Hostile Take Over or Sound, Sustainable Business Strategy?
By Lavinia Weissman
The Boston Globe published an article on Monday, October 4, 2010, titled “Sanofi-Aventis launches take over battle with Genzyme.”
On July 29, 2010, Sanofi-Aventis offered a fair price bid price for the purchase of Genzyme. On August 30, Genzyme confirmed it received an unsolicited bid of $69.00 per share. The bid was turned down by Genzyme’s CEO Henri Temeer.
Mergers among the Fortune 500 are increasing; for example, Pfizer acquired Wyeth and Merck acquired Schering-Plough. Acquisitions and mergers usually involve some form of workforce reduction, management of corruption and, of course, higher profits. Is there something different about Sanofi’s bid for Genzyme?
CEO Christopher A. Viehbacher came to Sanofi from GlaxoSmithKline in December 2008. His priority was to respond to declining profits occurring with the patent expirations of key drugs in 2013.
Viehbacher chose to accelerate CSR as a core strategy with a mission to improve the health of the world’s 6.8 billion citizens. Sanofi-Aventis’ 2009 Sustainability Report outlines an overview of programs in research and development that have a patient-centric focus.
Sanofi is now an emerging leader in global markets in Latin America, Africa, Russia, India, China and South Korea. Annual global sales total € 29.3B (euros), making Sanofi the 3rd largest pharmaceutical company. Sanofi-Aventis has strengthened operations and organized itself to take innovation and research to market, drawing on its active participation in the UN Global Compact since its establishment in 2000.
While Genzyme is innovative in regards to research and development for cancer and other illnesses, it has proven to be weak in sustainability.
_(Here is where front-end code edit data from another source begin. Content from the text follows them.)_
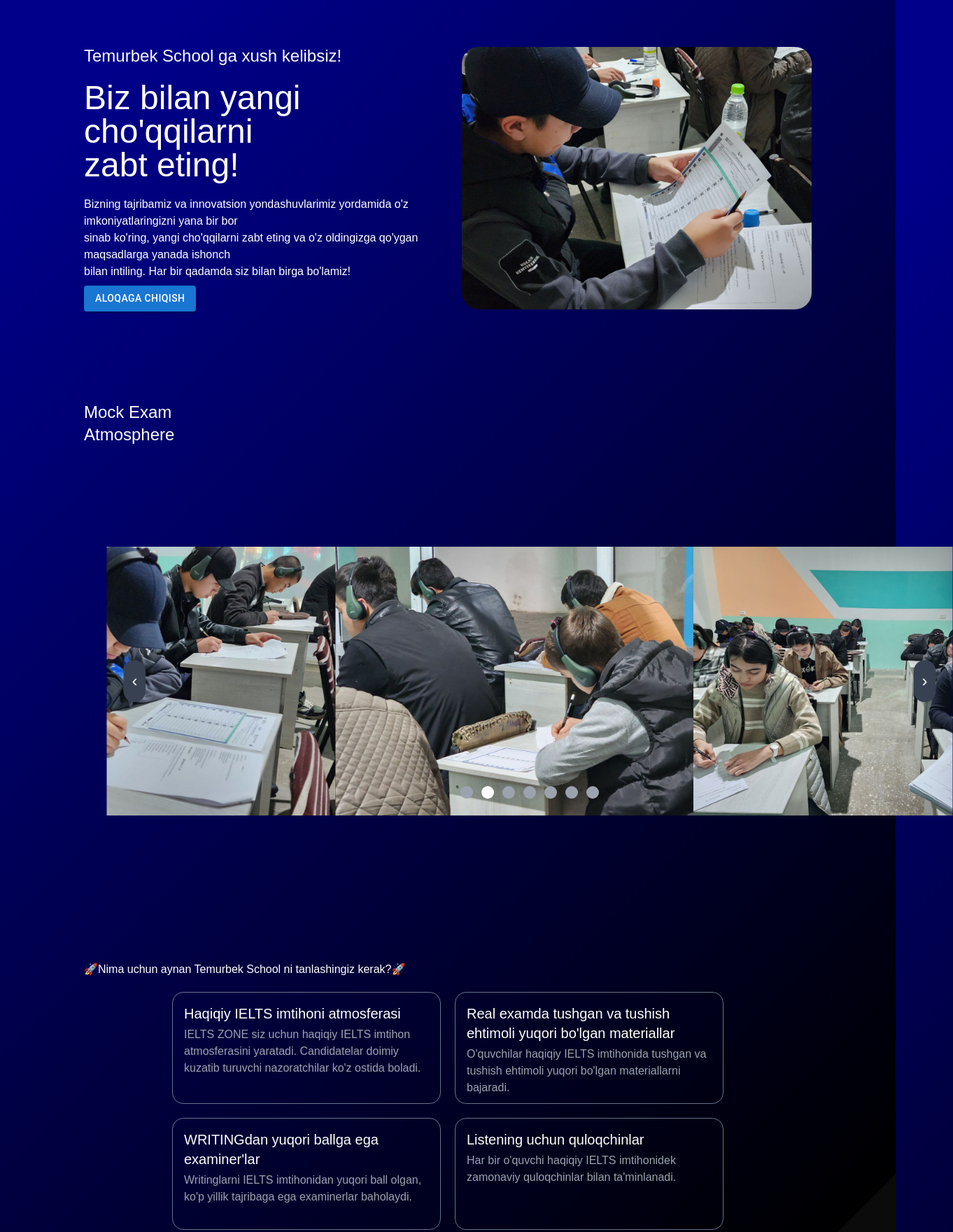
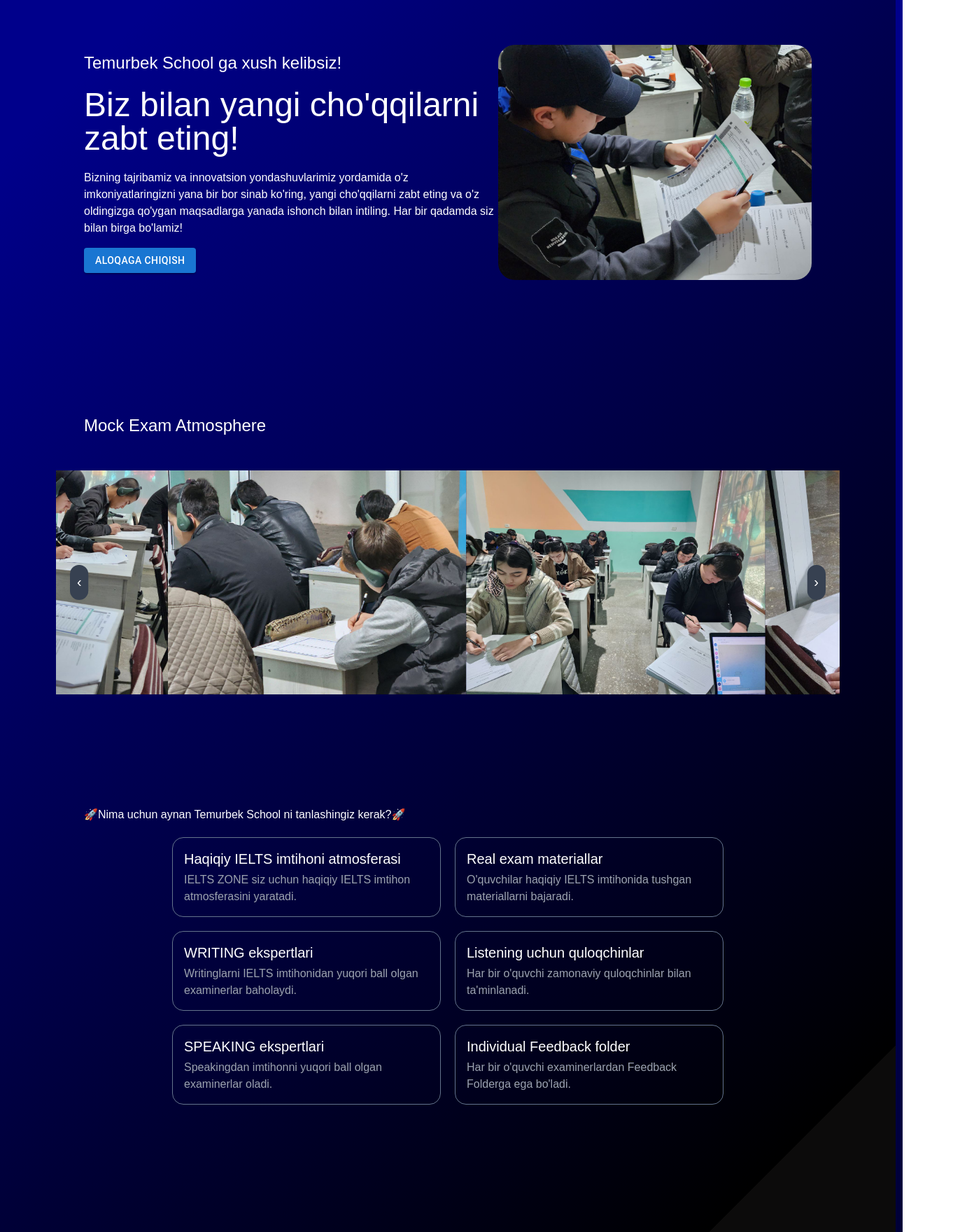
Before and after one commit to Temurbek-school/Temurbek_school_landing, a Next.js app: page /mocks in a window 1280 px wide. Shown: the part 140-1900 px from the top of the page at 70% size, 1362 px wide, since content can reach past the window. Built offline with nearby package versions, Linux system fonts and the light colour scheme.

Commit message:
mock-changes

```diff
--- a/src/app/mocks/page.jsx
+++ b/src/app/mocks/page.jsx
@@ -1,9 +1,9 @@
-'use client'
+'use client';
 import { useState, useEffect } from "react";
+import { motion } from "framer-motion";
 import ContactButton from '../components/ContactButton/ContactButton';
 
 export default function MocksPage() {
-
   const images = [
     "/mock-image2.jpg",
     "/mock-image3.jpg",
@@ -11,7 +11,8 @@ export default function MocksPage() {
     "/mock-image5.jpg",
     "/mock-image6.jpg",
     "/mock-image7.jpg",
-    "/mock-image8.jpg"
+    "/mock-image8.jpg",
+    "/mock-image9.jpg"
   ];
 
   const [currentIndex, setCurrentIndex] = useState(0);
@@ -19,7 +20,7 @@ export default function MocksPage() {
   useEffect(() => {
     const interval = setInterval(() => {
       setCurrentIndex((prevIndex) => (prevIndex + 1) % images.length);
-    }, 3000); // Har 3 soniyada slayder avtomatik o'zgaradi
+    }, 4000); // Change every 3 seconds
     return () => clearInterval(interval);
   }, [images.length]);
 
@@ -35,33 +36,56 @@ export default function MocksPage() {
 
   return (
     <div>
-      <section className='flex items-center justify-between px-20 py-32'>
-        <div>
-          <h1 className='text-2xl'>Temurbek School ga xush kelibsiz!</h1>
-          <p className='text-5xl my-5'>Biz bilan yangi cho'qqilarni <br />zabt eting!</p>
-          <p className='mb-2'>Bizning tajribamiz va innovatsion yondashuvlarimiz yordamida o'z imkoniyatlaringizni yana bir bor <br />
-            sinab ko'ring, yangi cho'qqilarni zabt eting va o'z oldingizga qo'ygan maqsadlarga yanada ishonch <br />
-            bilan intiling. Har bir qadamda siz bilan birga bo'lamiz!</p>
+      <motion.section
+        className="flex flex-col lg:flex-row items-center justify-between px-5 lg:px-20 py-16 lg:py-32"
+        initial={{ opacity: 0, y: 50 }}
+        animate={{ opacity: 1, y: 0 }}
+        transition={{ duration: 1 }}
+      >
+        <div className="text-center lg:text-left w-auto lg:w-3/5">
+          <h1 className="text-xl lg:text-2xl">Temurbek School ga xush kelibsiz!</h1>
+          <p className="text-3xl lg:text-5xl my-5">Biz bilan yangi cho'qqilarni <br /> zabt eting!</p>
+          <p className="mb-4 text-sm lg:text-base">
+            Bizning tajribamiz va innovatsion yondashuvlarimiz yordamida o'z imkoniyatlaringizni yana bir bor
+            sinab ko'ring, yangi cho'qqilarni zabt eting va o'z oldingizga qo'ygan maqsadlarga yanada ishonch
+            bilan intiling. Har bir qadamda siz bilan birga bo'lamiz!
+          </p>
           <ContactButton />
         </div>
-        <img src="/mock-image1.jpg" alt="" width={500} className='rounded-3xl' />
-      </section>
+        <motion.img
+          src="/mock-image1.jpg"
+          alt="Welcome"
+          width={500}
+          className="rounded-3xl mt-8 lg:mt-0 w-full max-w-sm lg:max-w-md"
+          initial={{ scale: 0.9 }}
+          animate={{ scale: 1 }}
+          transition={{ duration: 0.5 }}
+        />
+      </motion.section>
 
-      <section className="flex px-20 py-32'">
-        <p className='text-2xl'>Mock Exam Atmosphere</p>
-        <div className="flex items-center justify-center h-screen">
-          <div className="relative scale-150 w-full max-w-4xl overflow-hidden">
+      <motion.section
+        className="px-5 lg:px-20 py-16 lg:scroll-py-40"
+        initial={{ opacity: 0 }}
+        animate={{ opacity: 1 }}
+        transition={{ duration: 1.2 }}
+      >
+        <p className="text-xl lg:text-2xl text-center lg:text-left">Mock Exam Atmosphere</p>
+        <div className="flex items-center justify-center mt-20 lg:scale-125">
+          <div className="relative w-full max-w-4xl overflow-hidden">
             {/* Slider images */}
             <div
               className="flex transition-transform duration-500"
               style={{ transform: `translateX(-${currentIndex * 100}%)` }}
             >
               {images.map((image, index) => (
-                <img
+                <motion.img
                   key={index}
                   src={image}
                   alt={`Slide ${index + 1}`}
                   className="w-full h-64 object-cover"
+                  initial={{ opacity: 0 }}
+                  animate={{ opacity: 1 }}
+                  transition={{ duration: 0.5, delay: index * 0.2 }}
                 />
               ))}
             </div>
@@ -81,70 +105,37 @@ export default function MocksPage() {
             >
               ›
             </button>
-
-            {/* Dots indicator */}
-            <div className="absolute bottom-4 left-1/2 transform -translate-x-1/2 flex space-x-2">
-              {images.map((_, index) => (
-                <button
-                  key={index}
-                  className={`w-3 h-3 rounded-full ${currentIndex === index ? "bg-white" : "bg-gray-400"
-                    }`}
-                  onClick={() => setCurrentIndex(index)}
-                ></button>
-              ))}
-            </div>
           </div>
         </div>
-      </section>
+      </motion.section>
 
-      <section className="px-20 py-32'">
-        <p className="mb-5">🚀Nima uchun aynan Temurbek School ni tanlashingiz kerak?🚀</p>
+      <motion.section
+        className="px-5 lg:px-20 py-16 lg:py-32"
+        initial={{ y: 50, opacity: 0 }}
+        animate={{ y: 0, opacity: 1 }}
+        transition={{ duration: 1.5 }}
+      >
+        <p className="mb-5 text-center lg:text-left">🚀Nima uchun aynan Temurbek School ni tanlashingiz kerak?🚀</p>
         <div className="flex flex-wrap items-center justify-center gap-5">
-
-          <div className="flex flex-col justify-start rounded-2xl w-96 h-40 p-4 border border-slate-500">
-            <h1 className="text-xl mb-1">Haqiqiy IELTS imtihoni atmosferasi</h1>
-            <p className="text-gray-400">IELTS ZONE siz uchun haqiqiy IELTS imtihon
-            atmosferasini yaratadi. Candidatelar doimiy kuzatib
-            turuvchi nazoratchilar ko'z ostida boladi.</p>
-          </div>
-
-          <div className="flex flex-col justify-start rounded-2xl w-96 h-40 p-4 border border-slate-500">
-            <h1 className="text-xl mb-1">Real examda tushgan va tushish ehtimoli yuqori bo'lgan materiallar</h1>
-            <p className="text-gray-400">O'quvchilar haqiqiy IELTS imtihonida
-            tushgan va tushish ehtimoli yuqori bo'lgan
-            materiallarni bajaradi.</p>
-          </div>
-
-          <div className="flex flex-col justify-start rounded-2xl w-96 h-40 p-4 border border-slate-500">
-            <h1 className="text-xl mb-1">WRITINGdan yuqori ballga ega examiner'lar</h1>
-            <p className="text-gray-400">Writinglarni IELTS imtihonidan yuqori ball
-            olgan, ko'p yillik tajribaga ega
-            examinerlar baholaydi.</p>
-          </div>
-
-          <div className="flex flex-col justify-start rounded-2xl w-96 h-40 p-4 border border-slate-500">
-            <h1 className="text-xl mb-1">Listening uchun quloqchinlar</h1>
-            <p className="text-gray-400">Har bir o'quvchi haqiqiy IELTS
-            imtihonidek zamonaviy quloqchinlar
-            bilan ta'minlanadi.</p>
-          </div>
-
-          <div className="flex flex-col justify-start rounded-2xl w-96 h-40 p-4 border border-slate-500">
-            <h1 className="text-xl mb-1">SPEAKING uchun yuqori darajadagi examiner'lar</h1>
-            <p className="text-gray-400">Speakingdan imtihonni IELTS
-            imtihonidan yuqori ball olgan, ko'p yillik
-            tajribaga ega examinerlar oladi.</p>
-          </div>
-
-          <div className="flex flex-col justify-start rounded-2xl w-96 h-40 p-4 border border-slate-500">
-            <h1 className="text-xl mb-1">Individual Feedback folder</h1>
-            <p className="text-gray-400">mtihondan keyin har bir o'quvchi
-            har bir sectiondan examineralardan
-            Feedback Folderga ega bo'ladi.</p>
-          </div>
+          {[
+            { title: "Haqiqiy IELTS imtihoni atmosferasi", desc: "IELTS ZONE siz uchun haqiqiy IELTS imtihon atmosferasini yaratadi." },
+            { title: "Real exam materiallar", desc: "O'quvchilar haqiqiy IELTS imtihonida tushgan materiallarni bajaradi." },
+            { title: "WRITING ekspertlari", desc: "Writinglarni IELTS imtihonidan yuqori ball olgan examinerlar baholaydi." },
+            { title: "Listening uchun quloqchinlar", desc: "Har bir o'quvchi zamonaviy quloqchinlar bilan ta'minlanadi." },
+            { title: "SPEAKING ekspertlari", desc: "Speakingdan imtihonni yuqori ball olgan examinerlar oladi." },
+            { title: "Individual Feedback folder", desc: "Har bir o'quvchi examinerlardan Feedback Folderga ega bo'ladi." }
+          ].map((item, idx) => (
+            <motion.div
+              key={idx}
+              className="flex flex-col justify-start rounded-2xl w-full lg:w-96 h-auto p-4 border border-slate-500"
+              whileHover={{ scale: 1.05 }}
+            >
+              <h1 className="text-lg lg:text-xl mb-1">{item.title}</h1>
+              <p className="text-sm lg:text-base text-gray-400">{item.desc}</p>
+            </motion.div>
+          ))}
         </div>
-      </section>
+      </motion.section>
     </div>
-    // TODO info about Mock Exams- Ibrohim
-  )
+  );
 }
```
A viral outbreak, a plant shutdown, low inventories and a $175M FDA fine disrupted Genzyme’s operations and reduced its share value to as low as $45. Bid rumors added value to a shaky year for Genzyme and increased its value per share to $71.
This invites the question:
Is Sanofi-Aventis’ bid for Genzyme simply another hostile take over or a bid for a sustainable core business strategy?
About Lavinia Weissman
Lavinia Weissman (@workecology) is a Sustainability Leadership Coach and Social Media Practitioner. Her practice is dedicated to embedding into projects the education (briefing, visioning and application) of values CSR and Sustainability principles. Weissman views embedding CSR education as critical to launching a core business or philanthropic social strategy to meet any form of sustainable reporting requirements for ESG, CSR or SR Investing.
Talkback Readers: What do you think is going on? Share your comments on Talkback!